On 28 June 2013, Ersun Yanal agreed to take charge of Fenerbahçe to replace Aykut Kocaman, who resigned in late May.[35][36] Ersun Yanal's appointment coincided with tough times for Fenerbahçe, which had just been banned from European competitions for two seasons over their involvement in a domestic match-fixing scandal. Fenerbahçe, which finished second in the Süper Lig in 2012–13, thus missed-out on the 2013–14 Champions League, which it had been due to enter in the third qualifying round.[37][38][39] Fenerbahçe finished the 2014–15 season as runners-up, forcing the board of directors to undertake some major changes. For the 2015–16 season, Fenerbahçe brought in Vítor Pereira as its new coach. Portuguese star Nani, Danish defender Simon Kjær and Robin van Persie were added to the squad to fulfill the clubs ambitions to be successful in the Süper Lig and European competitions. On 10 December 2015, Fenerbahçe played its 200th European game, against Celtic.

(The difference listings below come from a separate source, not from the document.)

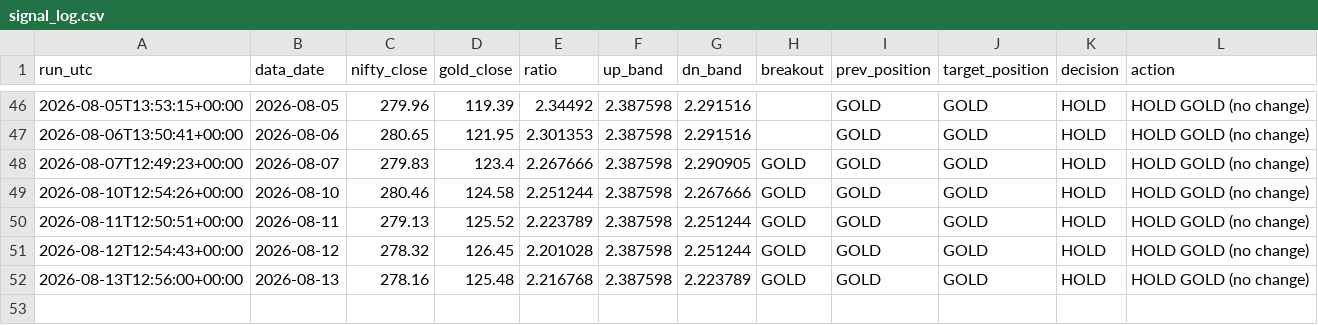
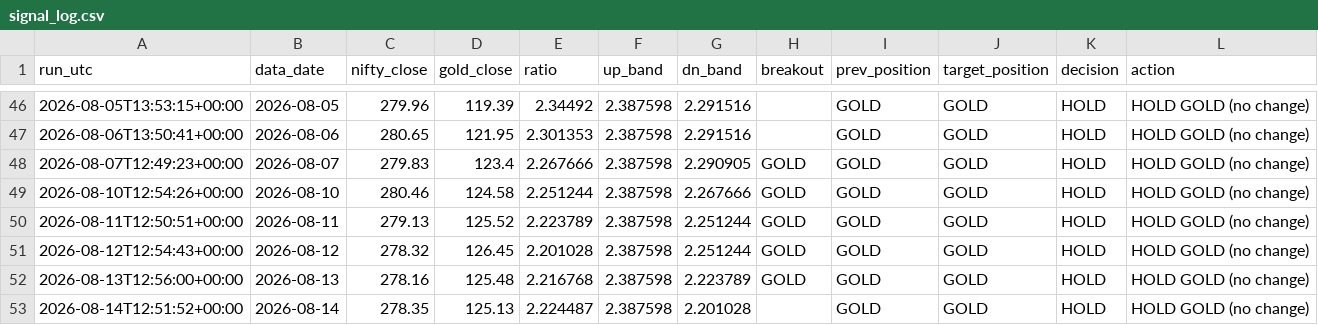
Before and after one commit to ppparthpatel49/ETF-rotation-signal-automation, a CSV file: signal_log.csv, drawn as a sheet; only a part is shown, gaps mark what is left out; the diff names each change by its address in the sheet, - before the commit and + after, or states it on an @@ line.

```diff
--- a/signal_log.csv
+++ b/signal_log.csv
+row 53: 2026-08-14T12:51:52+00:00 | 2026-08-14 | 278.35 | 125.13 | 2.224487 | 2.387598 | 2.201028 |  | GOLD | GOLD | HOLD | HOLD GOLD (no change)
```
Also changed, not shown: 1 other file.
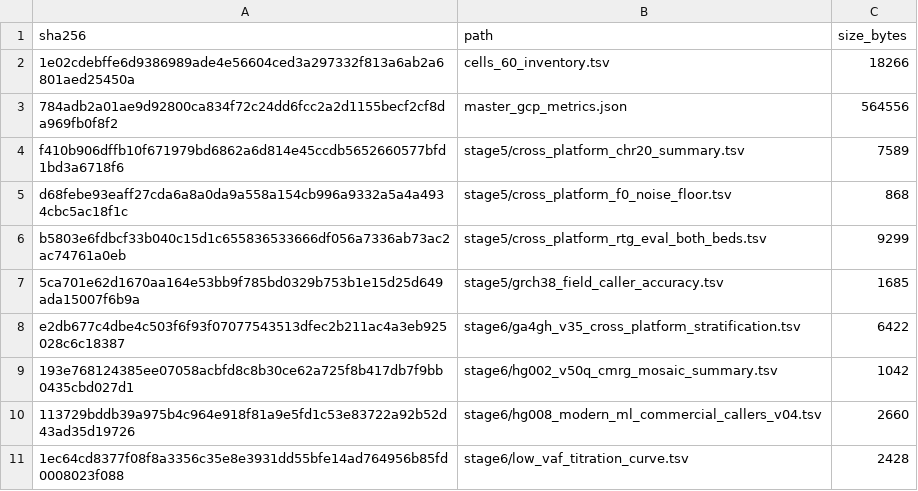
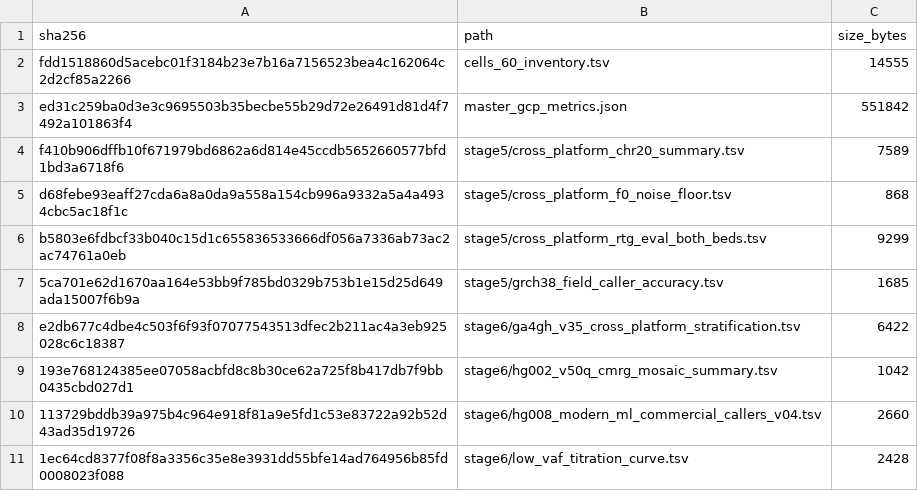
Before and after one commit to palakpsheth/VarDictRust, a TSV file: benchmarks/gcp-study-v106/SHA256SUMS.tsv, drawn as a sheet.

```diff
--- a/benchmarks/gcp-study-v106/SHA256SUMS.tsv
+++ b/benchmarks/gcp-study-v106/SHA256SUMS.tsv
@@ -1,4 +1,4 @@
 sha256	path	size_bytes
-1e02cdebffe6d9386989ade4e56604ced3a297332f813a6ab2a6801aed25450a	cells_60_inventory.tsv	18266
-784adb2a01ae9d92800ca834f72c24dd6fcc2a2d1155becf2cf8da969fb0f8f2	master_gcp_metrics.json	564556
+fdd1518860d5acebc01f3184b23e7b16a7156523bea4c162064c2d2cf85a2266	cells_60_inventory.tsv	14555
+ed31c259ba0d3e3c9695503b35becbe55b29d72e26491d81d4f7492a101863f4	master_gcp_metrics.json	551842
 f410b906dffb10f671979bd6862a6d814e45ccdb5652660577bfd1bd3a6718f6	stage5/cross_platform_chr20_summary.tsv	7589
```
Also changed, not shown: benchmarks/gcp-study-v106/cells_60_inventory.tsv, 26 other files.
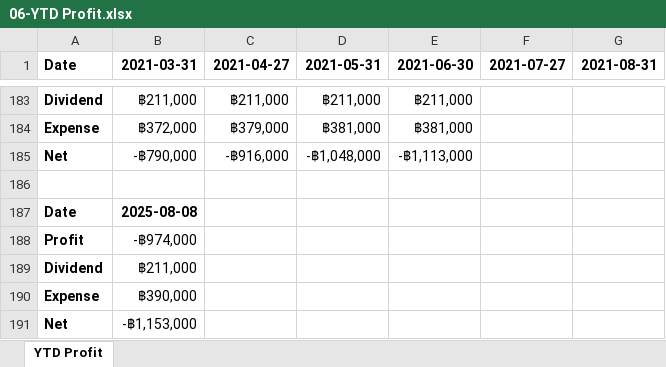
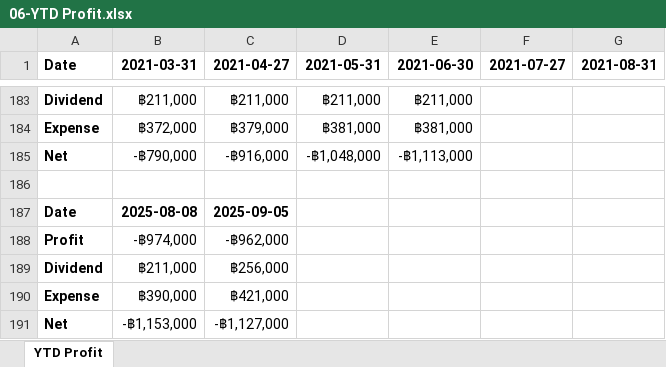
Before and after one commit to santimcs/A5, an Excel workbook: Excel/06-YTD Profit.xlsx, sheet YTD Profit, drawn as a sheet; only a part is shown, gaps mark what is left out; values as stored, in another font and other column widths than the file's, no borders; the diff names each change by its address in the sheet, - before the commit and + after, or states it on an @@ line.

```diff
--- a/Excel/06-YTD Profit.xlsx (sheet YTD Profit)
+++ b/Excel/06-YTD Profit.xlsx (sheet YTD Profit)
-C187 (2021-04-27): (empty)
+C187 (2021-04-27): 2025-09-05
-C188 (2021-04-27): (empty)
+C188 (2021-04-27): -฿962,000
-C189 (2021-04-27): (empty)
+C189 (2021-04-27): ฿256,000
-C190 (2021-04-27): (empty)
+C190 (2021-04-27): ฿421,000
-C191 (2021-04-27): (empty)
+C191 (2021-04-27): -฿1,127,000
```
Also changed, not shown: Excel/01-CashFlow.xlsx, Excel/04-Amt-by-period.xlsx, 20 other files.
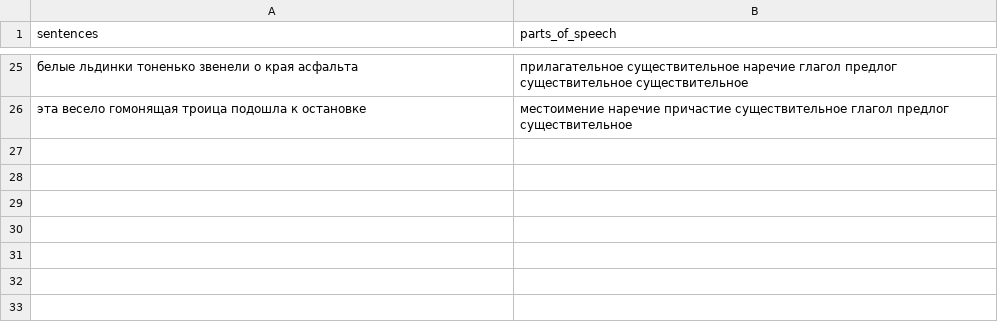
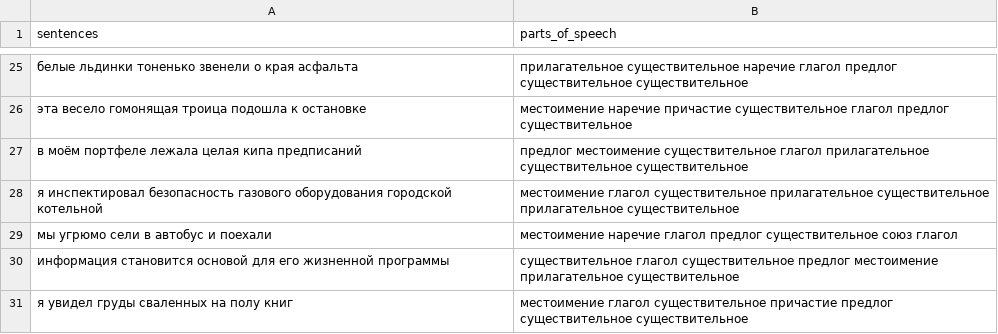
Before and after one commit to OlgaBelitskaya/deep_learning_projects, a CSV file: DL_PP3/data/parts_of_speech.csv, drawn as a sheet; only a part is shown, gaps mark what is left out; the diff names each change by its address in the sheet, - before the commit and + after, or states it on an @@ line.

```diff
--- a/DL_PP3/data/parts_of_speech.csv
+++ b/DL_PP3/data/parts_of_speech.csv
+row 27: в моём портфеле лежала целая кипа предписаний | предлог местоимение существительное глагол прилагательное существительное существительное
+row 28: я инспектировал безопасность газового оборудования городской котельной | местоимение глагол существительное прилагательное существительное прилагательное существительное
+row 29: мы угрюмо сели в автобус и поехали | местоимение наречие глагол предлог существительное союз глагол
+row 30: информация становится основой для его жизненной программы | существительное глагол существительное предлог местоимение прилагательное существительное
+row 31: я увидел груды сваленных на полу книг | местоимение глагол существительное причастие предлог существительное существительное
```
Also changed, not shown: 1 other file.
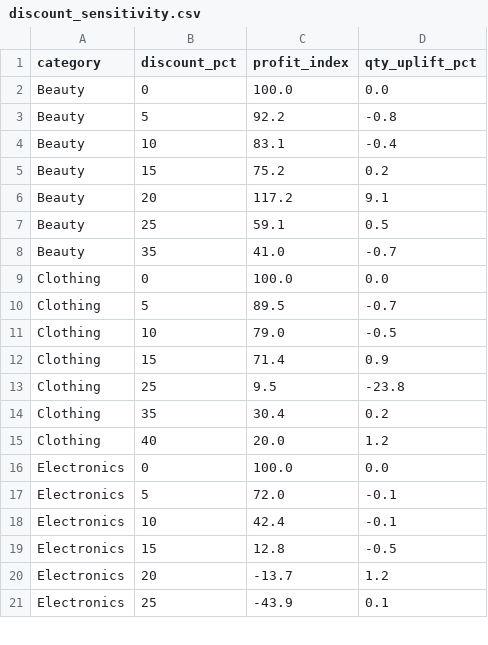
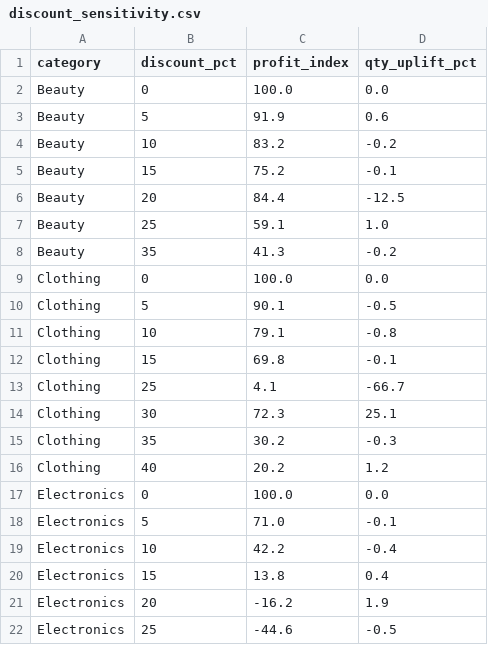
Before and after one commit to SwagataJ/retail-brain, a CSV file: data/pricing_optimization/discount_sensitivity.csv, drawn as a sheet; only a part is shown; the diff covers the shown part only.

```diff
--- a/data/pricing_optimization/discount_sensitivity.csv
+++ b/data/pricing_optimization/discount_sensitivity.csv
@@ -2,20 +2,21 @@ category,discount_pct,profit_index,qty_uplift_pct
 Beauty,0,100.0,0.0
-Beauty,5,92.2,-0.8
-Beauty,10,83.1,-0.4
-Beauty,15,75.2,0.2
-Beauty,20,117.2,9.1
-Beauty,25,59.1,0.5
-Beauty,35,41.0,-0.7
+Beauty,5,91.9,0.6
+Beauty,10,83.2,-0.2
+Beauty,15,75.2,-0.1
+Beauty,20,84.4,-12.5
+Beauty,25,59.1,1.0
+Beauty,35,41.3,-0.2
 Clothing,0,100.0,0.0
-Clothing,5,89.5,-0.7
-Clothing,10,79.0,-0.5
-Clothing,15,71.4,0.9
-Clothing,25,9.5,-23.8
-Clothing,35,30.4,0.2
-Clothing,40,20.0,1.2
+Clothing,5,90.1,-0.5
+Clothing,10,79.1,-0.8
+Clothing,15,69.8,-0.1
+Clothing,25,4.1,-66.7
+Clothing,30,72.3,25.1
+Clothing,35,30.2,-0.3
+Clothing,40,20.2,1.2
 Electronics,0,100.0,0.0
-Electronics,5,72.0,-0.1
-Electronics,10,42.4,-0.1
-Electronics,15,12.8,-0.5
-Electronics,20,-13.7,1.2
-Electronics,25,-43.9,0.1
+Electronics,5,71.0,-0.1
+Electronics,10,42.2,-0.4
+Electronics,15,13.8,0.4
+Electronics,20,-16.2,1.9
+Electronics,25,-44.6,-0.5
```
Also changed, not shown: 32 edited cells elsewhere in this file, data/customer_intelligence/segment_summary.csv, data/pricing_optimization/cannibalization_risk.csv, 25 other files.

Former players[edit]

When it was first founded in 1907, Fenerbahçe had a large squad. One of these players, Galip Kulaksızoğlu, was the longest serving player of the original squad, spending 17 years at the club, retiring in 1924 after 216 matches.[40] Zeki Rıza Sporel was the first product of the Fenerbahçe youth system. During his 18-year career with the club, Zeki Rıza scored 470 goals in 352 matches, or 1.3 goals every match.[40] Zeki Rıza was also capped for the Turkey national team 16 times, scoring 15 goals. Cihat Arman became the first in a long-line of long-serving goalkeepers, playing 12 seasons and in 308 matches with the club.[40]

Lefter Küçükandonyadis was one of the first Turkish football players to play in Europe. Lefter spent two seasons in Europe, playing for Fiorentina and Nice before returning to Fenerbahçe. In all, Lefter scored 423 goals in 615 matches for the club, helping them to two Istanbul Football League titles and three Turkish League titles. Another player, Can Bartu, became the next big Turkish export to Europe. He was also the first Turkish football player to play in a European competition final, doing so with Fiorentina against Atlético Madrid in 1962. Can also spent some seasons playing for Venezia and Lazio before returning to Fenerbahçe in 1967. He was a four-time league champion with Fenerbahçe and scored 162 goals in 330 matches. Some of the other top Turkish players who played for Fenerbahçe include: Fikret Arıcan, Fikret Kırcan, Burhan Sargun, Nedim Doğan, Cemil Turan, Selçuk Yula, Rıdvan Dilmen and Rüştü Reçber.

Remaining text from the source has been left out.